But reports say thousands of feral rabbits are devastating local wildlife and undermining historic buildings.
The premier of the Western Cape has called for urgent action on the site.
Helen Zille has demanded a meeting with South African Minister of Culture Lulu Xingwana to discuss how to halt its decline.
The island sits in the bay just seven kilometres from Cape Town’s beaches, and is visited by more than 1,800 tourists a day at peak times.
They come to see the grim conditions under which political prisoners, including Mr Mandela, were held.
But in a statement on Friday the City of Cape Town and the Western Cape provincial government said that if poor management of the island continued, it risked losing its World Heritage status.
Helen Bamford, a journalist with the Cape Argus Newspaper, told the BBC: “The rabbits are the main problem. I mean there are estimates of up to 25,000 of them, you know, roaming around the island and they are burrowing under historic buildings and eating all the vegetation.
“And there are also fallow deer. Last year they were in fact starving to death because of the lack of vegetation and supplementary food was brought onto the island for them and that caused the population to double and there are now about 500.
“At the moment they are being shot by a team of 10 hunters and the rabbits are also being culled, but that’s going to take years.”

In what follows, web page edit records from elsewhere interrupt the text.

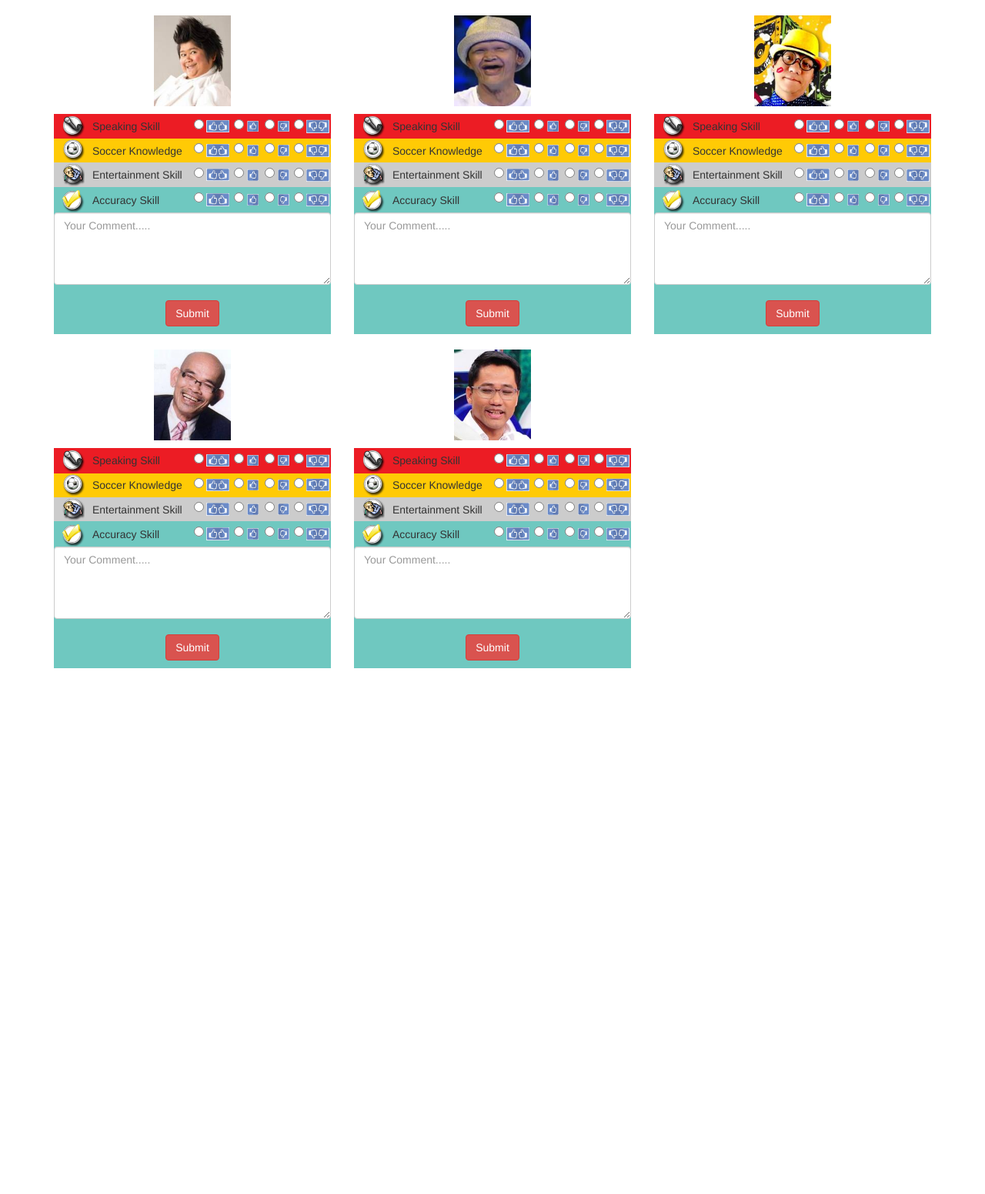
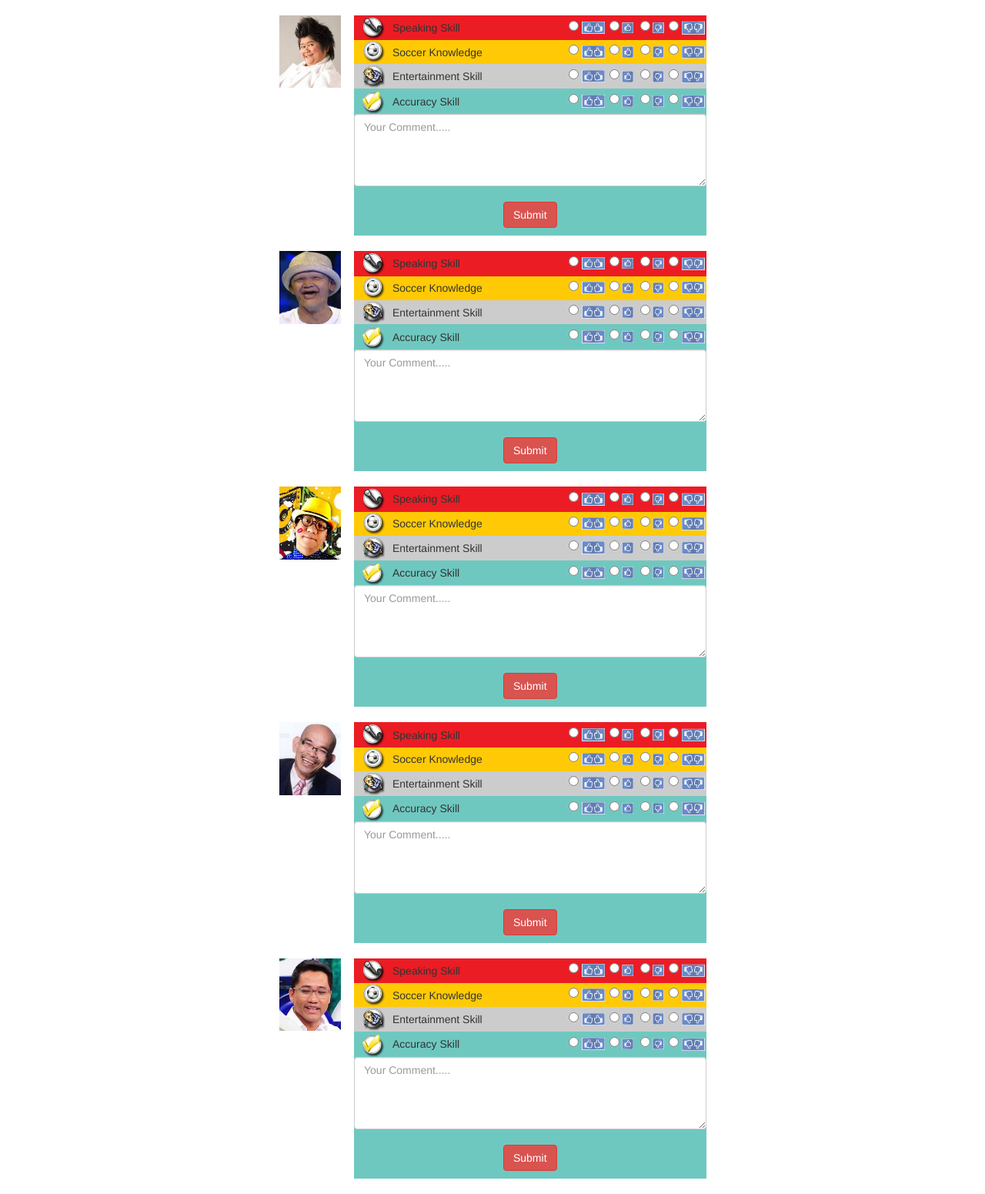
Before and after one commit to Angkrit/rajdumnern, a PHP site: page / in a window 1280 px wide. Shown: the whole page at 77% size. Before the commit the page ends 868 px from the top, so only its background shows below. Run offline with PHP 8.4, Linux system fonts and the light colour scheme; data that the repository does not hold is empty.

Commit message:
update index.php

```diff
--- a/index.php
+++ b/index.php
@@ -1,31 +1,6 @@
 <?php
-/* Function
-================================================== */
-function connectDB() {
-    $mysql_server = "localhost";
-    $mysql_user = "rajdumnern";
-    $mysql_password = "rajdumnern";
-	$mysql_db = "rajdumnern";//1
+include "setup.php";
 
-    $link = mysql_pconnect( $mysql_server, $mysql_user, $mysql_password);
-    if (!$link) {
-        die('Could not connect: ' . mysql_error());
-    }
-
-    $db_selected = mysql_select_db( $mysql_db, $link);
-    if (!$db_selected) {
-        die ('Can\'t use DB : ' . mysql_error() ."<br>\n");
-    }
-
-    mysql_query("set NAMES UTF8");
-	return $link;
-}
-
-function disconnectDB( $link) {
-    mysql_close( $link);
-}
-/* End
-================================================== */
 //$link = connectDB();
 //disconnectDB($link);
 ?>
@@ -43,18 +18,16 @@ function disconnectDB( $link) {
 <br>
 <div class="container">
 	<div class="row">
+		<div class="col-md-3">
+		</div>
+		<div class="col-md-1">
+			<img src="image/commentator1.jpg" width="80" >
+		</div>
 		<!-- Commentator 1
 		================================================== -->
-		<div class="col-md-4">
+		<div class="col-md-5">
 		<form name="form1" method="post" action="index.php" >
 		<table width="100%" border="0">
-			<tr>
-				<td colspan="6" align="center">
-					<p>
-					<img src="image/commentator1.jpg" width="100" >
-					</p>
-				</td>
-			</tr>
 			<tr bgcolor="#EC1C24">
 				<td width="50" align="center">
 					<img src="image/skill1.png" width="30" >
@@ -183,18 +156,21 @@ function disconnectDB( $link) {
 		</table>
 		</form>
 		</div>
+		<div class="col-md-3">
+		</div>
+	</div>
+	<br>
+	<div class="row">
+		<div class="col-md-3">
+		</div>
+		<div class="col-md-1">
+			<img src="image/commentator2.jpg" width="80" >
+		</div>
 		<!-- Commentator 2
 		================================================== -->
-		<div class="col-md-4">
+		<div class="col-md-5">
 		<form name="form2" method="post" action="index.php" >
 		<table width="100%" border="0">
-			<tr>
-				<td colspan="6" align="center">
-					<p>
-					<img src="image/commentator2.jpg" width="100" >
-					</p>
-				</td>
-			</tr>
 			<tr bgcolor="#EC1C24">
 				<td width="50" align="center">
 					<img src="image/skill1.png" width="30" >
@@ -323,18 +299,21 @@ function disconnectDB( $link) {
 		</table>
 		</form>
 		</div>
+		<div class="col-md-3">
+		</div>
+	</div>
+	<br>
+	<div class="row">
+		<div class="col-md-3">
+		</div>
+		<div class="col-md-1">
+			<img src="image/commentator3.jpg" width="80" >
+		</div>
 		<!-- Commentator 3
 		================================================== -->
-		<div class="col-md-4">
+		<div class="col-md-5">
 		<form name="form3" method="post" action="index.php" >
 		<table width="100%" border="0">
-			<tr>
-				<td colspan="6" align="center">
-					<p>
-					<img src="image/commentator3.jpg" width="100" >
-					</p>
-				</td>
-			</tr>
 			<tr bgcolor="#EC1C24">
 				<td width="50" align="center">
 					<img src="image/skill1.png" width="30" >
@@ -463,21 +442,21 @@ function disconnectDB( $link) {
 		</table>
 		</form>
 		</div>
+		<div class="col-md-3">
+		</div>
 	</div>
 	<br>
 	<div class="row">
+		<div class="col-md-3">
+		</div>
+		<div class="col-md-1">
+			<img src="image/commentator4.jpg" width="80" >
+		</div>
 		<!-- Commentator 4
 		================================================== -->
-		<div class="col-md-4">
+		<div class="col-md-5">
 		<form name="form4" method="post" action="index.php" >
 		<table width="100%" border="0">
-			<tr>
-				<td colspan="6" align="center">
-					<p>
-					<img src="image/commentator4.jpg" width="100" >
-					</p>
-				</td>
-			</tr>
 			<tr bgcolor="#EC1C24">
 				<td width="50" align="center">
 					<img src="image/skill1.png" width="30" >
@@ -606,18 +585,21 @@ function disconnectDB( $link) {
 		</table>
 		</form>
 		</div>
+		<div class="col-md-3">
+		</div>
+	</div>
+	<br>
+	<div class="row">
+		<div class="col-md-3">
+		</div>
+		<div class="col-md-1">
+			<img src="image/commentator5.jpg" width="80" >
+		</div>
 		<!-- Commentator 5
 		================================================== -->
-		<div class="col-md-4">
+		<div class="col-md-5">
 		<form name="form5" method="post" action="index.php" >
 		<table width="100%" border="0">
-			<tr>
-				<td colspan="6" align="center">
-					<p>
-					<img src="image/commentator5.jpg" width="100" >
-					</p>
-				</td>
-			</tr>
 			<tr bgcolor="#EC1C24">
 				<td width="50" align="center">
 					<img src="image/skill1.png" width="30" >
@@ -746,7 +728,7 @@ function disconnectDB( $link) {
 		</table>
 		</form>
 		</div>
-		<div class="col-md-4">
+		<div class="col-md-3">
 		</div>
 	</div>
 </div>
```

Concern over the island comes just as the city prepares for the World Cup – and the hundreds of thousands for foreign visitors this will bring.